What the task asks
Your task is to retype every entry exactly while omitting the pictures.

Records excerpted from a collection
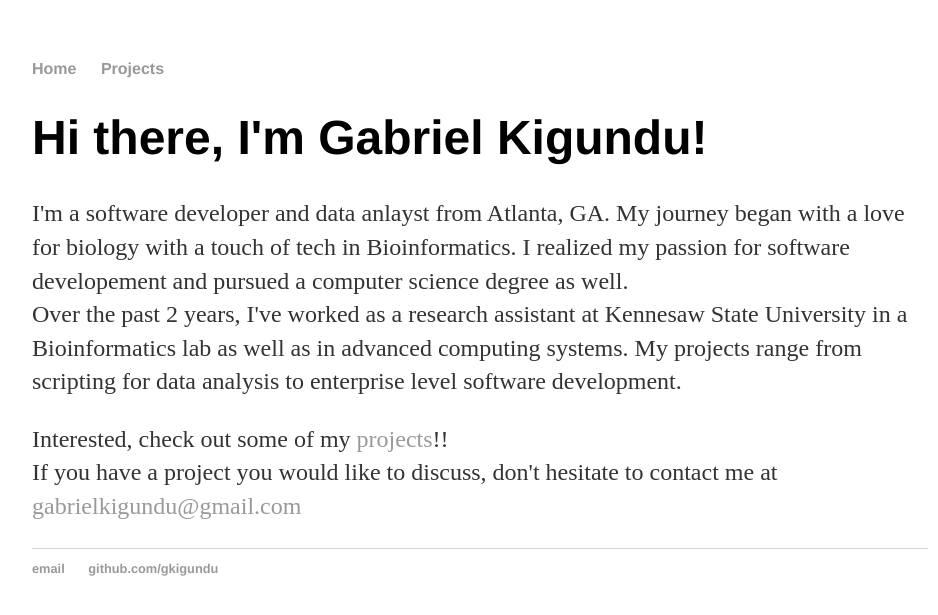
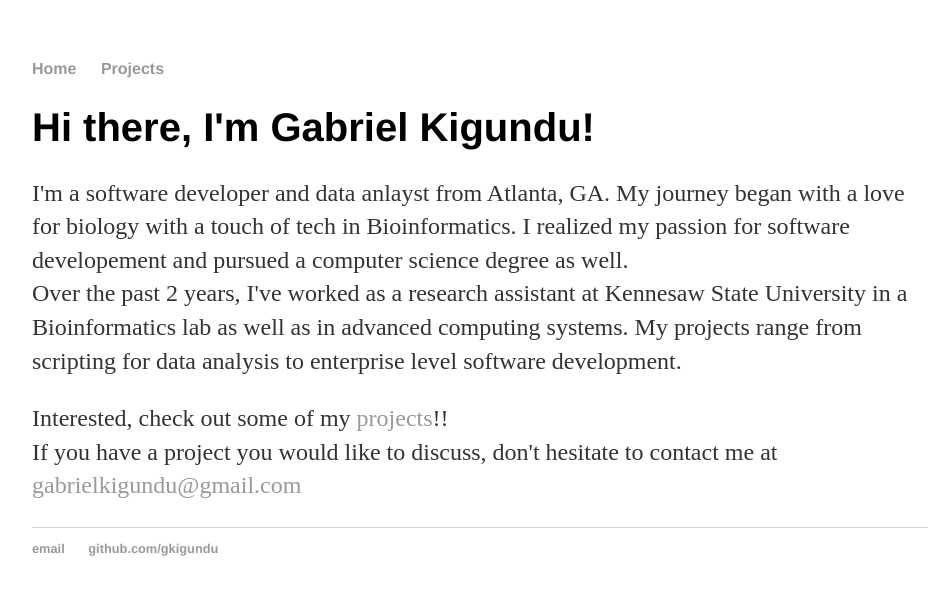
Before and after one commit to gkigundu/gkigundu.github.io, a Jekyll site: the page built from index.html, in a window 1280 px wide. Shown: the top 615 px of the page, without its empty margins (160-1098 px from the left). Built offline with Jekyll 4.4.1, drawn with Linux system fonts in a browser that asks for light colours.

Commit message:
Update main.css

```diff
--- a/css/main.css
+++ b/css/main.css
@@ -23,6 +23,10 @@ h1 {
     font-size: 3em;
     font-family:'Helvetica', 'Arial', 'Sans-Serif';
 }
+h1 {
+    font-size: 2.5em;
+    font-family:'Helvetica', 'Arial', 'Sans-Serif';
+}
 p {
     font-size: 1.5em;
     line-height: 1.4em;
```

Output below
Before and after one commit to gkigundu/gkigundu.github.io, a Jekyll site: the page built from index.html, in a window 1280 px wide. Shown: the top 615 px of the page, without its empty margins (160-1098 px from the left). Built offline with Jekyll 4.4.1, drawn with Linux system fonts in a browser that asks for light colours.

Commit message:
Update main.css

```diff
--- a/css/main.css
+++ b/css/main.css
@@ -23,6 +23,10 @@ h1 {
     font-size: 3em;
     font-family:'Helvetica', 'Arial', 'Sans-Serif';
 }
+h1 {
+    font-size: 2.5em;
+    font-family:'Helvetica', 'Arial', 'Sans-Serif';
+}
 p {
     font-size: 1.5em;
     line-height: 1.4em;
```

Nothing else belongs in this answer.